« Reply #66 on: May 09, 2014, 04:50:41 PM »
I am really enjoying this foray into mustachianism.  We've got a baby girl on the way (other kids are boys) and I have bought nothing for her (But I am making her a girly quilt).  I see people who go all out on baby accessories and nursery decor and I just wonder how they can do it -- how do they justify devoting a space & decorating a space for a small human who can't even appreciate it?  And then what do you do with all the monogrammed shit when it's outgrown? 
I have so many friends who are always getting their hair done (& colored), nails done, spa days, girls night out/girls weekends away etc., and while I'm sure I'd enjoy a bit of pampering, I cannot in good conscience spend $45 for someone to paint my toenails.  These gals post pictures on FB and gush about what a great time they had doing xyz, hanging out with the girls, being pampered; all I see are dollar signs.  I don't do girls night out (turned down a few invitations, now I never get invited), because 1. I'd rather be with my family at night 2. I'm not good at nurturing girl-y relationships, I think too much like a man - I've been told  3. I just cannot bring myself to spend lavishly on myself for temporary joy/pleasure, knowing that same money could be invested for early retirement and net worth goals.
Sometimes, even though I ridicule these people (just to my husband), I wonder if I wouldn't enjoy these activities... if I could just get past the spending money on it.  Now, I've dropped some good money on things that I value- I'm not a total cheapskate - I have a pro-quality sewing machine, we have pro-quality camera & lenses, we have really good kitchen stuff; but I've never in my life paid someone to paint my fingernails or color my hair.  (Note that the things we DO spend money on were simply because that's where are our interests lie -- not because anyone we know has these things.)
So, I don't know. I don't think I'm jealous, but I often wonder if we're the only ones who aren't making the big bucks, because why else would you go get bi-weekly manicures and monthly colors/cuts & massages, if you weren't killing it on the income?

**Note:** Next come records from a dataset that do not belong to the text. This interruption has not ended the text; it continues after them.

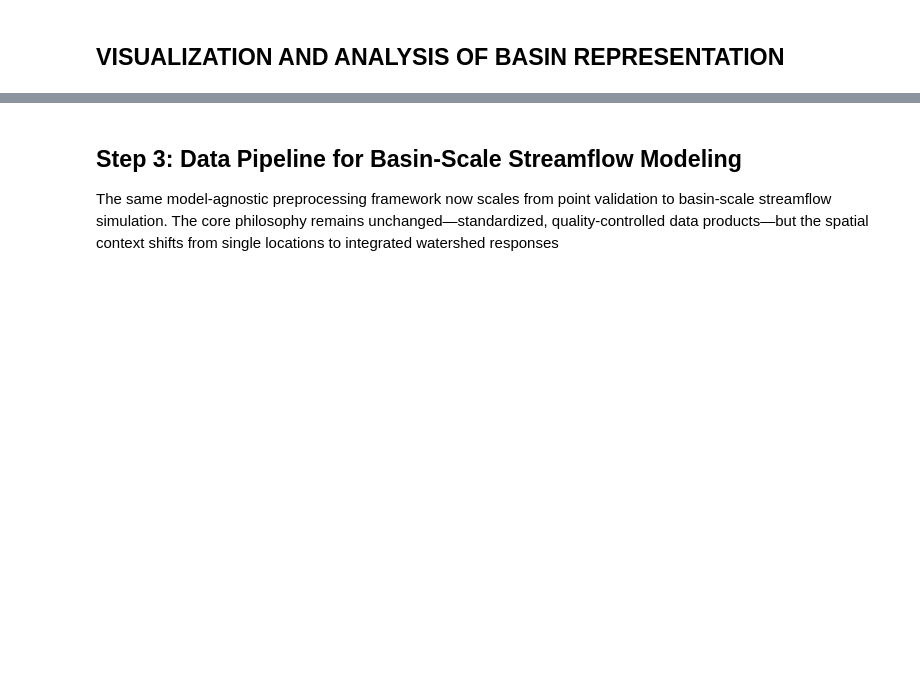
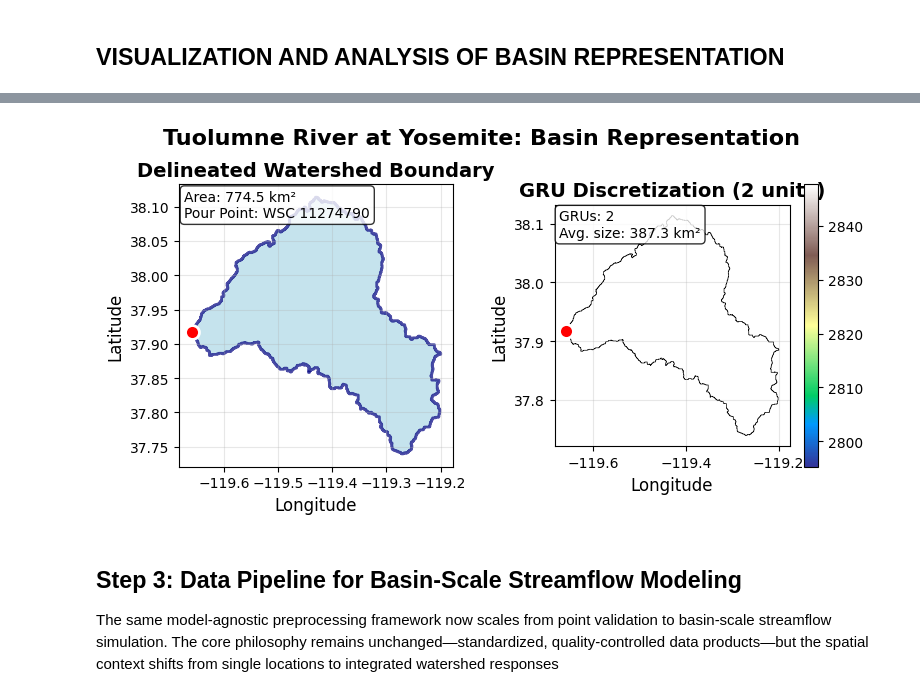
Before and after one commit to dlhogan97/CONFLUENCE-uwmtnhydro, a Jupyter notebook: ess-project/examples/02a_Tuolumne_basin_lumped.ipynb, the cells around one changed output, grey strips where cells are left out. Cells and saved outputs as stored; diff of their text form; code cells hidden in the pictures; blank space fills up the shorter version.

```diff
--- a/ess-project/examples/02a_Tuolumne_basin_lumped.ipynb
+++ b/ess-project/examples/02a_Tuolumne_basin_lumped.ipynb
@@ -425,0 +381,76 @@ if basin_path.exists():
+# %%
+# Load spatial data
+hru_path = str(Path(config_dict['CONFLUENCE_DATA_DIR']) / f"domain_{config_dict['DOMAIN_NAME']}" / 'shapefiles' / 'catchment' / f"{config_dict['DOMAIN_NAME']}_HRUs_{config_dict['DOMAIN_DISCRETIZATION']}.shp")
+watershed_gdf = gpd.read_file(str(watershed_path[1]))
+hru_gdf = gpd.read_file(hru_path)
+pour_point_gdf = gpd.read_file(pour_point_path)
+
+# Project to appropriate CRS for area calculations
+# For Tuolumne River at Yosemite (Alberta), UTM Zone 11N is appropriate
+target_crs = 'EPSG:32611'  # UTM Zone 11N
+watershed_projected = watershed_gdf.to_crs(target_crs)
+hru_projected = hru_gdf.to_crs(target_crs)
+
+print(f"\n📋 Basin Characteristics:")
+total_area_m2 = watershed_projected.geometry.area.sum()
+total_area_km2 = total_area_m2 / 1e6
+print(f"   Watershed area: {total_area_km2:.1f} km²")
+print(f"   Number of GRUs: {len(hru_gdf)}")
+print(f"   Average GRU size: {total_area_km2/len(hru_gdf):.1f} km²")
+
+# Display HRU characteristics if available
+if 'elevation' in hru_gdf.columns:
+    print(f"   Elevation range: {hru_gdf['elevation'].min():.0f}m to {hru_gdf['elevation'].max():.0f}m")
+if 'slope' in hru_gdf.columns:
+    print(f"   Slope range: {hru_gdf['slope'].min():.1f}° to {hru_gdf['slope'].max():.1f}°")
+
+# Create comprehensive visualization
+print(f"\n🗺️  Creating basin representation visualization...")
+fig, axes = plt.subplots(1, 2, figsize=(8, 4))
+
+# Left plot: Watershed boundary and pour point (use original CRS for plotting)
+ax1 = axes[0]
+watershed_gdf.plot(ax=ax1, facecolor='lightblue', edgecolor='navy',
+                  linewidth=2, alpha=0.7)
+pour_point_gdf.plot(ax=ax1, color='red', markersize=100, marker='o',
+                   edgecolor='white', linewidth=2, zorder=5)
+ax1.set_title('Delineated Watershed Boundary', fontsize=14, fontweight='bold')
+ax1.set_xlabel('Longitude', fontsize=12)
+ax1.set_ylabel('Latitude', fontsize=12)
+ax1.grid(True, alpha=0.3)
+
+# Add area annotation
+ax1.text(0.02, 0.98, f'Area: {total_area_km2:.1f} km²\nPour Point: WSC {config_dict["STATION_ID"]}',
+         transform=ax1.transAxes, fontsize=10, verticalalignment='top',
+         bbox=dict(facecolor='white', alpha=0.8, boxstyle='round,pad=0.3'))
+
+# Right plot: HRU discretization
+ax2 = axes[1]
+# Color HRUs by elevation if available, otherwise by area (using projected areas)
+if 'elev_mean' in hru_gdf.columns:
+    hru_gdf.plot(ax=ax2, column='elev_mean', cmap='terrain',
+                edgecolor='black', linewidth=0.5, legend=True)
+    colorbar_label = 'Elevation (m)'
+else:
+    # Use projected geometries for area calculation
+    hru_areas_km2 = hru_projected.geometry.area / 1e6
+    hru_gdf.plot(ax=ax2, column=hru_areas_km2, cmap='viridis',
+                edgecolor='black', linewidth=0.5, legend=True)
+    colorbar_label = 'Area (km²)'
+
+pour_point_gdf.plot(ax=ax2, color='red', markersize=100, marker='o',
+                   edgecolor='white', linewidth=2, zorder=5)
+ax2.set_title(f'GRU Discretization ({len(hru_gdf)} units)', fontsize=14, fontweight='bold')
+ax2.set_xlabel('Longitude', fontsize=12)
+ax2.set_ylabel('Latitude', fontsize=12)
+ax2.grid(True, alpha=0.3)
+
+# Add discretization info
+ax2.text(0.02, 0.98, f'GRUs: {len(hru_gdf)}\nAvg. size: {total_area_km2/len(hru_gdf):.1f} km²',
+         transform=ax2.transAxes, fontsize=10, verticalalignment='top',
+         bbox=dict(facecolor='white', alpha=0.8, boxstyle='round,pad=0.3'))
+
+plt.suptitle(f'Tuolumne River at Yosemite: Basin Representation', fontsize=16, fontweight='bold')
+plt.tight_layout()
+plt.show()
+# %% [output]
@@ -426,3 +463,4 @@ if basin_path.exists():
+[figure, added]
 # %% [markdown]
 ## Step 3: Data Pipeline for Basin-Scale Streamflow Modeling
 The same model-agnostic preprocessing framework now scales from point validation to basin-scale streamflow simulation. The core philosophy remains unchanged—standardized, quality-controlled data products—but the spatial context shifts from single locations to integrated watershed responses
```
Also changed, not shown: parts of 24 cells of this notebook, 1 other file.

Are we related?  All of this, minus the baby and plus the hair coloring.  I got a massage once with a Groupon, and it was nice, but I couldn't imagine paying full price for it, and felt like scheduling and then going to the appointment was a big hassle and waste of time.  I probably wouldn't bother with the hair color if I wasn't already getting it cut at the same time (into a short hairstyle that minimizes daily maintenance).

Ladies! I wish we lived near one another and could have a frugal-girls night because I could not agree more! My DH cuts my hair and I do all my "grooming" at home. Cannot understand the money I see my female co-workers & friends shelling out on hair, make-up, clothes, spa-stuff (facials?!?) and non-critical baby stuff. Love the "monogrammed" comment--was just lamenting with my frugal mom that we cannot understand monogrammed onesies. What is up with that?!

And in my observation, most of this is lifestyle inflation, not a need or incredible income.